He said that he plans for his senior year to continue similarly, focusing on the Mosaic Project, his classes and his freshman floor, but said it is nice to have figured out what he will be doing next year.
“Trying to think about the rest of senior year, I can’t imagine doing anything different than what I was doing before,” Aiken said. “I think it would feel inauthentic to kind of change directions.”
Last summer, Aiken worked at a refugee camp doing research in Germany as part of the Civic Scholars Program in the Humanity in Action fellowship. He said his work on campus, such as his time in Student Union, was similarly about fostering inclusivity.
“For me, it all fits together in a very, very logical way,” he said.
He found out he won the scholarship Saturday after an application and interviewing process that began over the summer. He said former Rhodes scholars have already reached out to him to offer congratulations, and one thing that excites him most about the scholarship is the community it allows him to join.
Sharon Stahl, vice chancellor for students, wrote one of Aiken’s letters of recommendation for the scholarship and stressed how much he has added to campus over his years at the University—most recently, hosting the Forum on Diversity in Undergraduate Admissions.
“He’s an incredibly intellectually gifted individual; he’s a serious scholar but also so incredibly committed to the community. He’s what I would call one of those quiet leaders—he’s not boastful and doesn’t beat his drums.
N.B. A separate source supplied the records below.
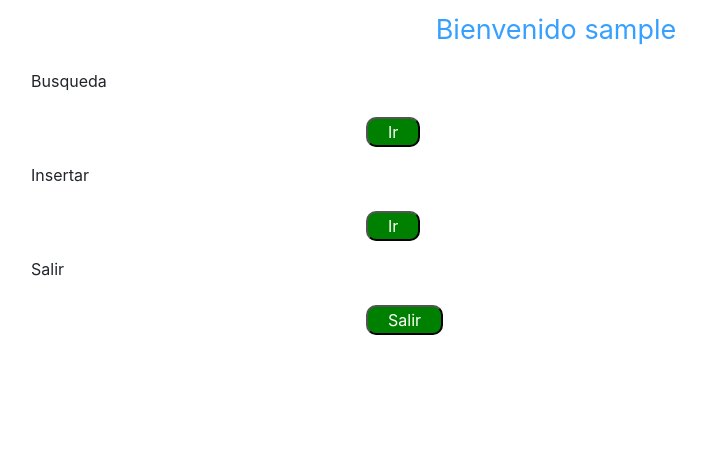
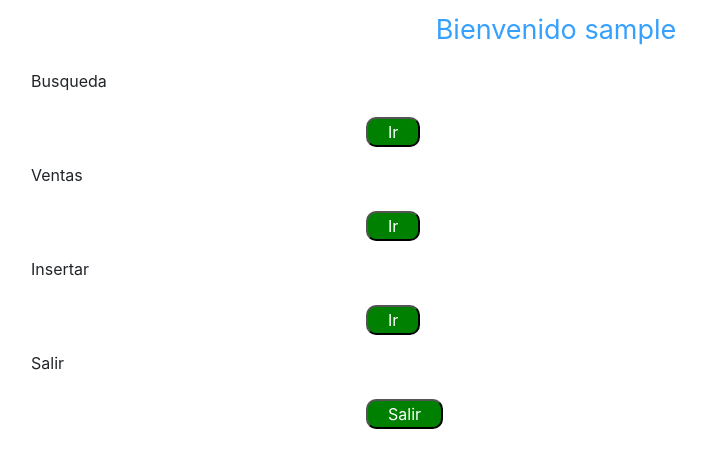
Before and after one commit to Courier13/Proyecto_BDD, a PHP site: page /front/bienvenido.php in a window 1280 px wide. Shown: the top 468 px of the page, without its empty margins (84-790 px from the left). Run offline with PHP 8.4, Linux system fonts and the light colour scheme; the visitor is signed in with stand-in values (Sample User, id 1); some libraries are stand-ins or nearby versions.

Commit message:
Acomodo de labels

```diff
--- a/front/bienvenido.php
+++ b/front/bienvenido.php
@@ -25,6 +25,24 @@ $usr = $_SESSION["usuario"];
               <div class="form-group">
                 <div class="col-md-8">
                   <label class="col-md-8">Busqueda</label>
+                </div>
+              </div>
+              <div class="form-group">
+                <div class="col-md-8">
+                  <p>
+                    <button type="submit" name="submit" style="margin-left: 350px; border-radius: 10px; padding-left: 20px; padding-right: 20px;color: white; background-color: green">
+                      Ir
+                    </button>
+                  </p>
+                </div>
+              </div>
+            </fieldset>
+          </form>
+          <form class="form-horizontal" method="post" action="ventas.php">
+            <fieldset>
+              <div class="form-group">
+                <div class="col-md-8">
+                  <label class="col-md-8">Ventas</label>
                 </div>
               </div>
               <div class="form-group">
--- a/front/busqueda.php
+++ b/front/busqueda.php
@@ -24,7 +24,7 @@ $usr = $_SESSION["usuario"];
               <legend class="text-center header"> Bienvenido <?php echo $usr; ?> </legend>
               <div class="form-group">
                 <div class="col-md-8">
-                  <label class="col-md-8">Busqueda por nombre</label>
+                  <label class="col-md-8">Busqueda de producto</label>
                 </div>
               </div>
               <div class="form-group">
```
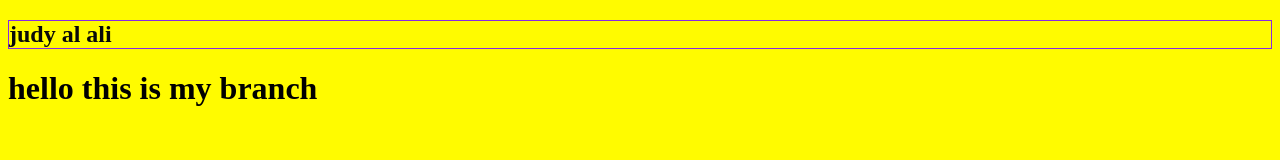
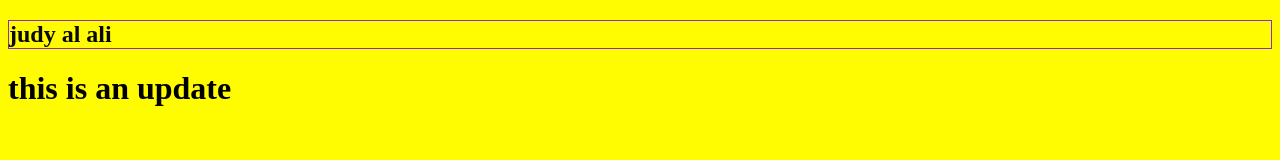
Before and after one commit to judyalali/Desktop, a plain HTML site: page index.html in a window 1280 px wide. Drawn offline with Linux system fonts and the light colour scheme.

Commit message:
edit the html file

```diff
--- a/index.html
+++ b/index.html
@@ -8,7 +8,7 @@
 </head>
 <body>
    <h2>  judy al ali           </h2>
-<h1> hello this is my branch</h1>
+<h1>  this is an update</h1>
     <script src="app.js"></script>
 </body>
 </html>
```
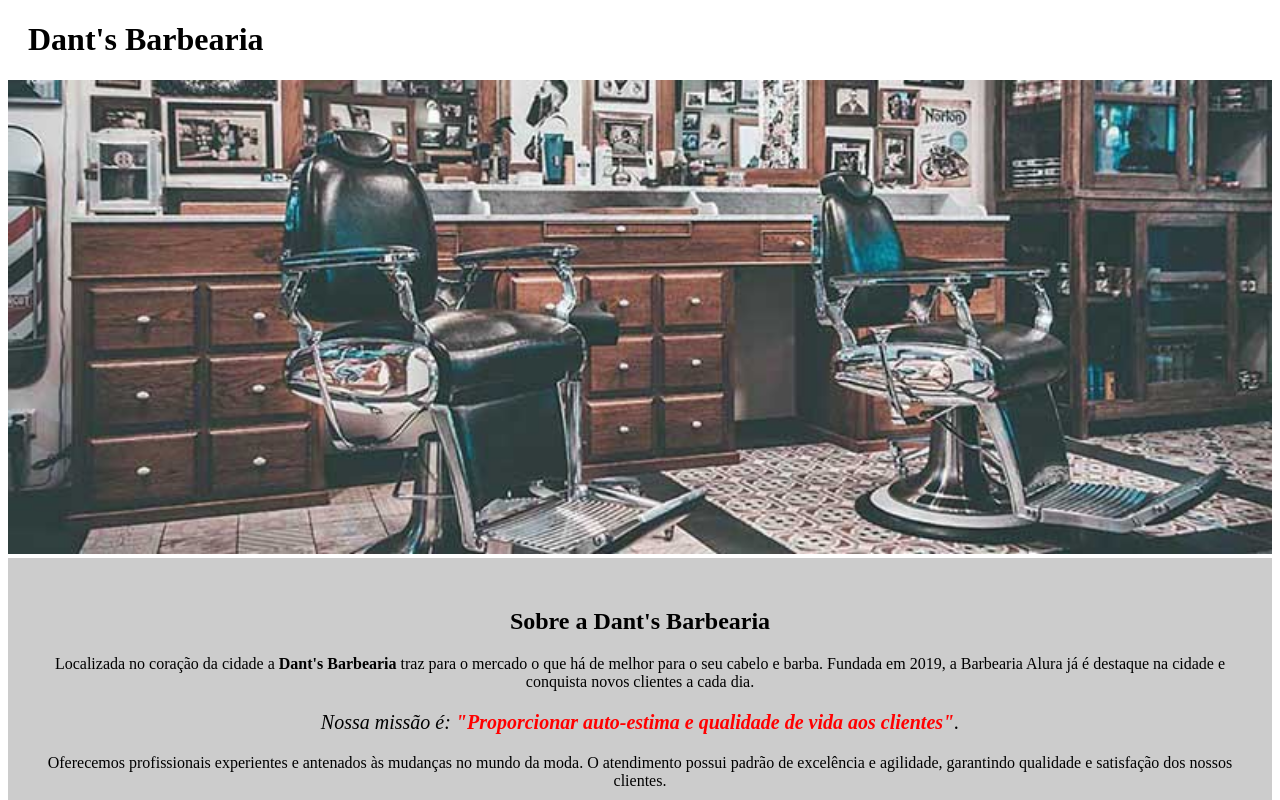
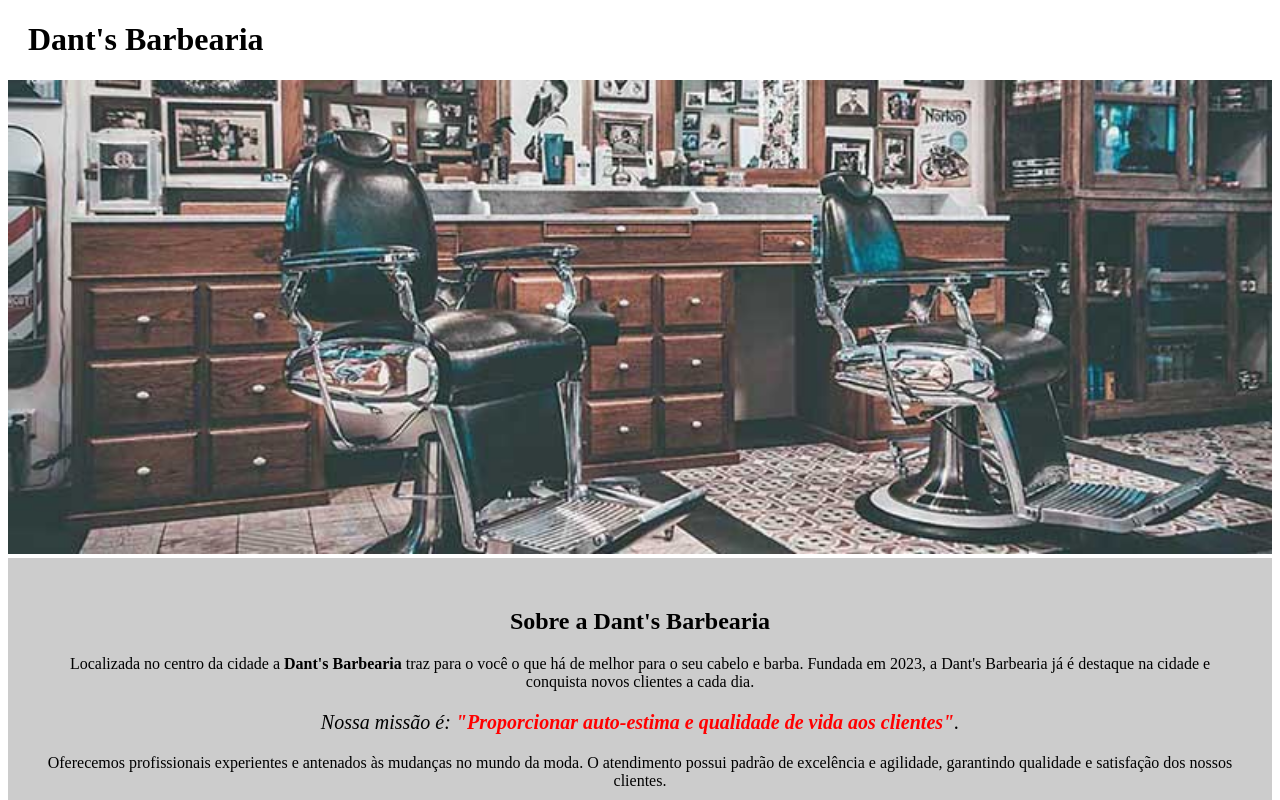
Before and after one commit to annatyy/Dant-s-Barbearia-, a plain HTML site: page index.html in a window 1280 px wide. Shown: the top 800 px of the page. Drawn offline with Linux system fonts and the light colour scheme.

Commit message:
Update index.html

```diff
--- a/index.html
+++ b/index.html
@@ -14,7 +14,7 @@
 		<div class="principal">
 			<h2 class="titulo-centralizado">Sobre a Dant's Barbearia</h2>
 
-			<p>Localizada no coração da cidade a <strong>Dant's Barbearia</strong> traz para o mercado o que há de melhor para o seu cabelo e barba. Fundada em 2019, a Barbearia Alura já é destaque na cidade e conquista novos clientes a cada dia.</p>
+			<p>Localizada no centro da cidade a <strong>Dant's Barbearia</strong> traz para o você o que há de melhor para o seu cabelo e barba. Fundada em 2023, a Dant's Barbearia já é destaque na cidade e conquista novos clientes a cada dia.</p>
 
 			<p id="missao"><em>Nossa missão é: <strong>"Proporcionar auto-estima e qualidade de vida aos clientes"</strong>.</em></p>
 
```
He’s very thoughtful,” Stahl said.
“He’s just a great person, and he really, really cares about the Washington University community, and he cares about the world,” Stahl added. “I have no doubt that Josh [Aiken] is somebody, no matter where he is or what he does, that will be making change for all of us…you want someone who’s going to be a Rhodes scholar to really understand the power of change they can make based on this opportunity, and Josh [Aiken] is one of those people.”
Aiken “is one of the most genuine and caring people I’ve ever met,” Jessica Wilen, coordinator of the Mosaic Project, said. “Josh [Aiken] has a magnetic personality that draws others to him. He gets them excited. I think people just want to be around him because that sort of energy is infectious. He’s very collaborative and comfortable in his own skin, and really brings something unique to the group.”
With additional reporting by Divya Kumar